Transplanting the model of closed-source software onto the burgeoning field of machine learning would pose significant risks not just to small businesses, but indeed to all businesses that do not stand among the industry titans. OpenAI CEO Sam Altman recently appeared before a Senate panel, voicing his belief that the current surge in AI development represents a transformative “printing press moment” necessitating comprehensive safeguards. He argued that increasingly powerful AI models present notable risks that warrant governmental regulatory intervention. Specifically, Altman urged Congress to establish licensing and safety standards for advanced AI models exceeding a certain capability threshold. He is also calling for independent audits of AI companies like his own OpenAI, amplifying the cost for small businesses that may not have the resources to afford such an audit.

Effectively, Altman is advocating for Congress to enact regulations ensuring that the development and release of AI models above a presently vague threshold of capabilities are only done by licensed companies. This would create a barrier to entry for small businesses and startups, as they may not have the resources to meet the licensing and testing requirements set forth by the government.

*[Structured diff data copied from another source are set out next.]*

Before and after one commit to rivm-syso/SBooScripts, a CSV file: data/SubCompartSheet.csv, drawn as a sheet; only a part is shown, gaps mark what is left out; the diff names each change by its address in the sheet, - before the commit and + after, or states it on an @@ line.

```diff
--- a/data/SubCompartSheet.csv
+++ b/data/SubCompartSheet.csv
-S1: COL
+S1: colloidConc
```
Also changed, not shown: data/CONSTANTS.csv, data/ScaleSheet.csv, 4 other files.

Sam Altman, as well as the other business leaders on Capitol Hill who are urging a “slowdown” in model development so that regulations can be put in place, are acting out of their own self-interest. The enactment of Altman’s request to Congress would lead to a concentration of power and wealth among a few giants, while stifling the lifeblood of grassroots innovation – the very innovation that enables the American Dream, underscoring the belief that any individual can make a significant impact through their creative contributions and entrepreneurial spirit.

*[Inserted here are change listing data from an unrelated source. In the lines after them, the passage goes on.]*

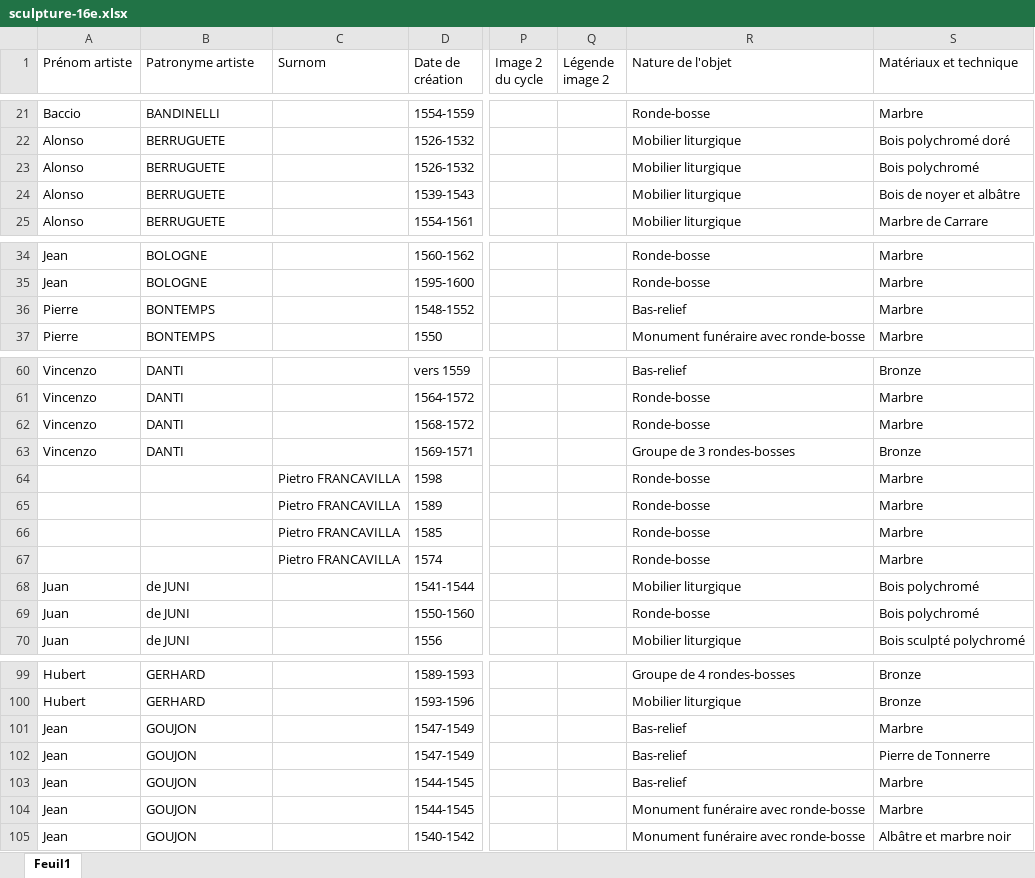
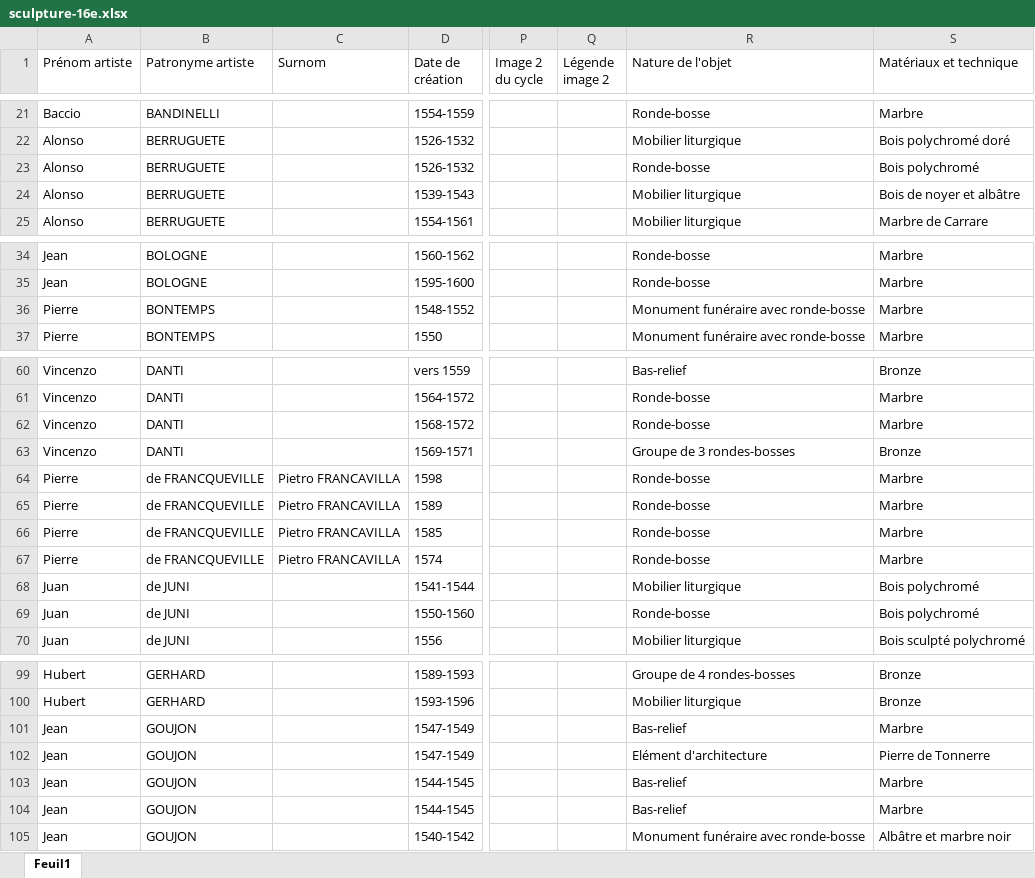
Before and after one commit to stassi-tech/art, an Excel workbook: quizzes/sculpture-16e.xlsx, sheet Feuil1, drawn as a sheet; only a part is shown, gaps mark what is left out; values as stored, in another font and other column widths than the file's, no borders; the diff names each change by its address in the sheet, - before the commit and + after, or states it on an @@ line.

```diff
--- a/quizzes/sculpture-16e.xlsx (sheet Feuil1)
+++ b/quizzes/sculpture-16e.xlsx (sheet Feuil1)
-R23 (Nature de l'objet): Mobilier liturgique
+R23 (Nature de l'objet): Ronde-bosse
-R36 (Nature de l'objet): Bas-relief
+R36 (Nature de l'objet): Monument funéraire avec ronde-bosse
-A64:A67 (Prénom artiste): (empty)
+A64:A67 (Prénom artiste): Pierre
-B64:B67 (Patronyme artiste): (empty)
+B64:B67 (Patronyme artiste): de FRANCQUEVILLE
-R102 (Nature de l'objet): Bas-relief
+R102 (Nature de l'objet): Elément d'architecture
-R104 (Nature de l'objet): Monument funéraire avec ronde-bosse
+R104 (Nature de l'objet): Bas-relief
```
Also changed, not shown: quizzes/peinture-15e.xlsx, quizzes/peinture-16e.xlsx, 3 other files.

In response to the testimonies before the Senate panel, it is crucial to note that while the concerns raised by Altman have their merits, they do not provide a clear-cut rationale for infringing on the rights of small businesses to develop AI technologies openly. Indeed, interference in elections or other forms of manipulation and misuse are valid concerns. However, the proposed restrictions appear to address the symptoms rather than the root cause: the individuals who intend to use AI for nefarious purposes.

Any AI model, regardless of built-in safeguards, can be manipulated or “jailbroken” by a determined individual with the right skills. For example, even the highly sophisticated GPT-4 model developed under Altman’s own leadership at OpenAI can be coaxed into describing how to hotwire a car. Would this potential for misuse justify governmental intervention to halt OpenAI’s development efforts?

Overarching restrictions on AI development could inadvertently stifle innovation and the natural evolution of technology, particularly affecting smaller businesses that are not yet industry titans but are critical contributors to our innovative ecosystem. The industry should instead prioritize responsible use and development of AI while taking action against those who misuse these powerful tools.

It is difficult to argue against vaguely defined ideas, but it is clear that imposing a closed-source model on artificial intelligence could disrupt our collective march for progress, particularly affecting smaller businesses. While calls for regulation and oversight, such as those advocated by Sam Altman, are not without merit, they risk stifling innovation and concentrating power among a select few. It is crucial that we address the potential misuse of AI at its root – the malicious individuals – rather than impede the natural flow of progress. Let us continue to foster a culture of responsible use, strike a careful balance between regulation and innovation, and keep the American Dream alive and well for the generation of Americans born into the AI era.